_RECORDS FOR THIS TASK_:
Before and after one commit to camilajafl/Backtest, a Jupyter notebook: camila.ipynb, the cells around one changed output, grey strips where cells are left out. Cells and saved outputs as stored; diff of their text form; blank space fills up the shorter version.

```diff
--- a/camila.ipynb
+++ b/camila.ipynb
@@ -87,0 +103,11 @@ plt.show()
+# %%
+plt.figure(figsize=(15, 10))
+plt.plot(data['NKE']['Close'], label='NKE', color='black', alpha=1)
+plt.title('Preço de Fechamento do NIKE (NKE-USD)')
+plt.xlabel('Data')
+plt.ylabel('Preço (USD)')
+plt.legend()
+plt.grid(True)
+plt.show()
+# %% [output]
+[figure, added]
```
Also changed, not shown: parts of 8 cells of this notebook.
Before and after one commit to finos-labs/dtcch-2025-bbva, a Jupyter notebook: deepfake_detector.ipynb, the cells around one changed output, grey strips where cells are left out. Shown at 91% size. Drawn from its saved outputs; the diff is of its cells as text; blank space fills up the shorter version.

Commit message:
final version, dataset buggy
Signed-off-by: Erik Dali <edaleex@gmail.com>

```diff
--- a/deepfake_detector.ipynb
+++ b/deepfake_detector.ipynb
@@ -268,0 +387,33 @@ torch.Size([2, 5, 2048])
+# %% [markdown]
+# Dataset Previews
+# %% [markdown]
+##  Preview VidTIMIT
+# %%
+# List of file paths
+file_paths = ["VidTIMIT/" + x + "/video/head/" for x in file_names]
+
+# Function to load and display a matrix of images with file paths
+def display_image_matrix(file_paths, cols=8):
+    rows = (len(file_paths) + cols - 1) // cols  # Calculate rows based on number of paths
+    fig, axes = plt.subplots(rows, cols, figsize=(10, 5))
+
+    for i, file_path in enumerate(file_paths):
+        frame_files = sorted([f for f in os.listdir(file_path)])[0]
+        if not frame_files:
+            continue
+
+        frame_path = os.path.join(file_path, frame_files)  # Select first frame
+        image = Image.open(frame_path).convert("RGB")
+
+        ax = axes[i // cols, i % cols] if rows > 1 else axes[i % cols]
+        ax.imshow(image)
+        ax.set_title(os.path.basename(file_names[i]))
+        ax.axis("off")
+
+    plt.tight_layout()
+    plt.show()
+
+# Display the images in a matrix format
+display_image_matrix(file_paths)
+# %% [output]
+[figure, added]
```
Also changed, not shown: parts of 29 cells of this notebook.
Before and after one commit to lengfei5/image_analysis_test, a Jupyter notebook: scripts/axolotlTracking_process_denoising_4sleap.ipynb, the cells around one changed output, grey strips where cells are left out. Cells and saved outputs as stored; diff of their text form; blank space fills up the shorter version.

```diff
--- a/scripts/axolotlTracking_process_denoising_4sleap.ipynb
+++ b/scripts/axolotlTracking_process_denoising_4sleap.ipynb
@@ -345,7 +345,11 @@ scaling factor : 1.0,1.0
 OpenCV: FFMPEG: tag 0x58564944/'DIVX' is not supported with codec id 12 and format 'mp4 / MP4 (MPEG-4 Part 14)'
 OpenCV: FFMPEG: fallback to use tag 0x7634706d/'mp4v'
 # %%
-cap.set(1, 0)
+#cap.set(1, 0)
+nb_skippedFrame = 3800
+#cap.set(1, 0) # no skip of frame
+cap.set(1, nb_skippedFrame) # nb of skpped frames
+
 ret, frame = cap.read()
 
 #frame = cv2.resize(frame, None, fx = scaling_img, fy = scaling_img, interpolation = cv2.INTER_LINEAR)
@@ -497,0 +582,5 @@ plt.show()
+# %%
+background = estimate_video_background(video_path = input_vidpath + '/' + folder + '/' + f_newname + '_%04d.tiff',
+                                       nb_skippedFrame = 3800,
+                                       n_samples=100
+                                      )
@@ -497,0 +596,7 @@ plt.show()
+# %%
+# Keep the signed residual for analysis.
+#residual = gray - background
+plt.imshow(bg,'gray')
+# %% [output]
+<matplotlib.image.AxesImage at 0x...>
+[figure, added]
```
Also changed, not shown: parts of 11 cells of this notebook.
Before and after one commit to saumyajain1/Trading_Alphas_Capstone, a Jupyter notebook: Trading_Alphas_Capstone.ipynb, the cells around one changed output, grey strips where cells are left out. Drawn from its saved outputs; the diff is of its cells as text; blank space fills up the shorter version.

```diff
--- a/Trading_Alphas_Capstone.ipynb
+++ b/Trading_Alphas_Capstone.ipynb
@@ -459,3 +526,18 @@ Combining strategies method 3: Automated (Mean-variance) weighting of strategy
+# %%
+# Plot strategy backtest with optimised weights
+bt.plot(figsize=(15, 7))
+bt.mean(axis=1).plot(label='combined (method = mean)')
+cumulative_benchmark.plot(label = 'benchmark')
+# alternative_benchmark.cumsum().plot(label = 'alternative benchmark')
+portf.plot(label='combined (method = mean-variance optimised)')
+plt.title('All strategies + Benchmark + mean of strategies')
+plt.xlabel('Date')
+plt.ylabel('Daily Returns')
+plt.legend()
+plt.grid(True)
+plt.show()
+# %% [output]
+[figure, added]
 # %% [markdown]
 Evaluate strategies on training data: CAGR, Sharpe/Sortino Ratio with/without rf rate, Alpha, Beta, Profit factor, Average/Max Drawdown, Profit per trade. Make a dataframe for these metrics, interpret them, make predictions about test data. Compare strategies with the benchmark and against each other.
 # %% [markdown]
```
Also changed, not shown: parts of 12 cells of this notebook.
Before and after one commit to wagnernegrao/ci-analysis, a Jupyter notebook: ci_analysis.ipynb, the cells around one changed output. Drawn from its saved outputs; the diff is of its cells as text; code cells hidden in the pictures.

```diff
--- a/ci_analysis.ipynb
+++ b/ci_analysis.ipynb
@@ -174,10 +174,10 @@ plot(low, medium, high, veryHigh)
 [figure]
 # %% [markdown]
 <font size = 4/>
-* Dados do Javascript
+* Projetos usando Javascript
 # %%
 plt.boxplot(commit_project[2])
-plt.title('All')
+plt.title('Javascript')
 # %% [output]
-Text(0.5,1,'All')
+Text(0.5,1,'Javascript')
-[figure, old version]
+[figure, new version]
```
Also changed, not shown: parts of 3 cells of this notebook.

_EXERCISE BRIEF_: The reply should consist of the records, reproduced exactly.

_TASK SOLUTION_:
Before and after one commit to camilajafl/Backtest, a Jupyter notebook: camila.ipynb, the cells around one changed output, grey strips where cells are left out. Cells and saved outputs as stored; diff of their text form; blank space fills up the shorter version.

```diff
--- a/camila.ipynb
+++ b/camila.ipynb
@@ -87,0 +103,11 @@ plt.show()
+# %%
+plt.figure(figsize=(15, 10))
+plt.plot(data['NKE']['Close'], label='NKE', color='black', alpha=1)
+plt.title('Preço de Fechamento do NIKE (NKE-USD)')
+plt.xlabel('Data')
+plt.ylabel('Preço (USD)')
+plt.legend()
+plt.grid(True)
+plt.show()
+# %% [output]
+[figure, added]
```
Also changed, not shown: parts of 8 cells of this notebook.
Before and after one commit to finos-labs/dtcch-2025-bbva, a Jupyter notebook: deepfake_detector.ipynb, the cells around one changed output, grey strips where cells are left out. Shown at 91% size. Drawn from its saved outputs; the diff is of its cells as text; blank space fills up the shorter version.

Commit message:
final version, dataset buggy
Signed-off-by: Erik Dali <edaleex@gmail.com>

```diff
--- a/deepfake_detector.ipynb
+++ b/deepfake_detector.ipynb
@@ -268,0 +387,33 @@ torch.Size([2, 5, 2048])
+# %% [markdown]
+# Dataset Previews
+# %% [markdown]
+##  Preview VidTIMIT
+# %%
+# List of file paths
+file_paths = ["VidTIMIT/" + x + "/video/head/" for x in file_names]
+
+# Function to load and display a matrix of images with file paths
+def display_image_matrix(file_paths, cols=8):
+    rows = (len(file_paths) + cols - 1) // cols  # Calculate rows based on number of paths
+    fig, axes = plt.subplots(rows, cols, figsize=(10, 5))
+
+    for i, file_path in enumerate(file_paths):
+        frame_files = sorted([f for f in os.listdir(file_path)])[0]
+        if not frame_files:
+            continue
+
+        frame_path = os.path.join(file_path, frame_files)  # Select first frame
+        image = Image.open(frame_path).convert("RGB")
+
+        ax = axes[i // cols, i % cols] if rows > 1 else axes[i % cols]
+        ax.imshow(image)
+        ax.set_title(os.path.basename(file_names[i]))
+        ax.axis("off")
+
+    plt.tight_layout()
+    plt.show()
+
+# Display the images in a matrix format
+display_image_matrix(file_paths)
+# %% [output]
+[figure, added]
```
Also changed, not shown: parts of 29 cells of this notebook.
Before and after one commit to lengfei5/image_analysis_test, a Jupyter notebook: scripts/axolotlTracking_process_denoising_4sleap.ipynb, the cells around one changed output, grey strips where cells are left out. Cells and saved outputs as stored; diff of their text form; blank space fills up the shorter version.

```diff
--- a/scripts/axolotlTracking_process_denoising_4sleap.ipynb
+++ b/scripts/axolotlTracking_process_denoising_4sleap.ipynb
@@ -345,7 +345,11 @@ scaling factor : 1.0,1.0
 OpenCV: FFMPEG: tag 0x58564944/'DIVX' is not supported with codec id 12 and format 'mp4 / MP4 (MPEG-4 Part 14)'
 OpenCV: FFMPEG: fallback to use tag 0x7634706d/'mp4v'
 # %%
-cap.set(1, 0)
+#cap.set(1, 0)
+nb_skippedFrame = 3800
+#cap.set(1, 0) # no skip of frame
+cap.set(1, nb_skippedFrame) # nb of skpped frames
+
 ret, frame = cap.read()
 
 #frame = cv2.resize(frame, None, fx = scaling_img, fy = scaling_img, interpolation = cv2.INTER_LINEAR)
@@ -497,0 +582,5 @@ plt.show()
+# %%
+background = estimate_video_background(video_path = input_vidpath + '/' + folder + '/' + f_newname + '_%04d.tiff',
+                                       nb_skippedFrame = 3800,
+                                       n_samples=100
+                                      )
@@ -497,0 +596,7 @@ plt.show()
+# %%
+# Keep the signed residual for analysis.
+#residual = gray - background
+plt.imshow(bg,'gray')
+# %% [output]
+<matplotlib.image.AxesImage at 0x...>
+[figure, added]
```
Also changed, not shown: parts of 11 cells of this notebook.
Before and after one commit to saumyajain1/Trading_Alphas_Capstone, a Jupyter notebook: Trading_Alphas_Capstone.ipynb, the cells around one changed output, grey strips where cells are left out. Drawn from its saved outputs; the diff is of its cells as text; blank space fills up the shorter version.

```diff
--- a/Trading_Alphas_Capstone.ipynb
+++ b/Trading_Alphas_Capstone.ipynb
@@ -459,3 +526,18 @@ Combining strategies method 3: Automated (Mean-variance) weighting of strategy
+# %%
+# Plot strategy backtest with optimised weights
+bt.plot(figsize=(15, 7))
+bt.mean(axis=1).plot(label='combined (method = mean)')
+cumulative_benchmark.plot(label = 'benchmark')
+# alternative_benchmark.cumsum().plot(label = 'alternative benchmark')
+portf.plot(label='combined (method = mean-variance optimised)')
+plt.title('All strategies + Benchmark + mean of strategies')
+plt.xlabel('Date')
+plt.ylabel('Daily Returns')
+plt.legend()
+plt.grid(True)
+plt.show()
+# %% [output]
+[figure, added]
 # %% [markdown]
 Evaluate strategies on training data: CAGR, Sharpe/Sortino Ratio with/without rf rate, Alpha, Beta, Profit factor, Average/Max Drawdown, Profit per trade. Make a dataframe for these metrics, interpret them, make predictions about test data. Compare strategies with the benchmark and against each other.
 # %% [markdown]
```
Also changed, not shown: parts of 12 cells of this notebook.
Before and after one commit to wagnernegrao/ci-analysis, a Jupyter notebook: ci_analysis.ipynb, the cells around one changed output. Drawn from its saved outputs; the diff is of its cells as text; code cells hidden in the pictures.

```diff
--- a/ci_analysis.ipynb
+++ b/ci_analysis.ipynb
@@ -174,10 +174,10 @@ plot(low, medium, high, veryHigh)
 [figure]
 # %% [markdown]
 <font size = 4/>
-* Dados do Javascript
+* Projetos usando Javascript
 # %%
 plt.boxplot(commit_project[2])
-plt.title('All')
+plt.title('Javascript')
 # %% [output]
-Text(0.5,1,'All')
+Text(0.5,1,'Javascript')
-[figure, old version]
+[figure, new version]
```
Also changed, not shown: parts of 3 cells of this notebook.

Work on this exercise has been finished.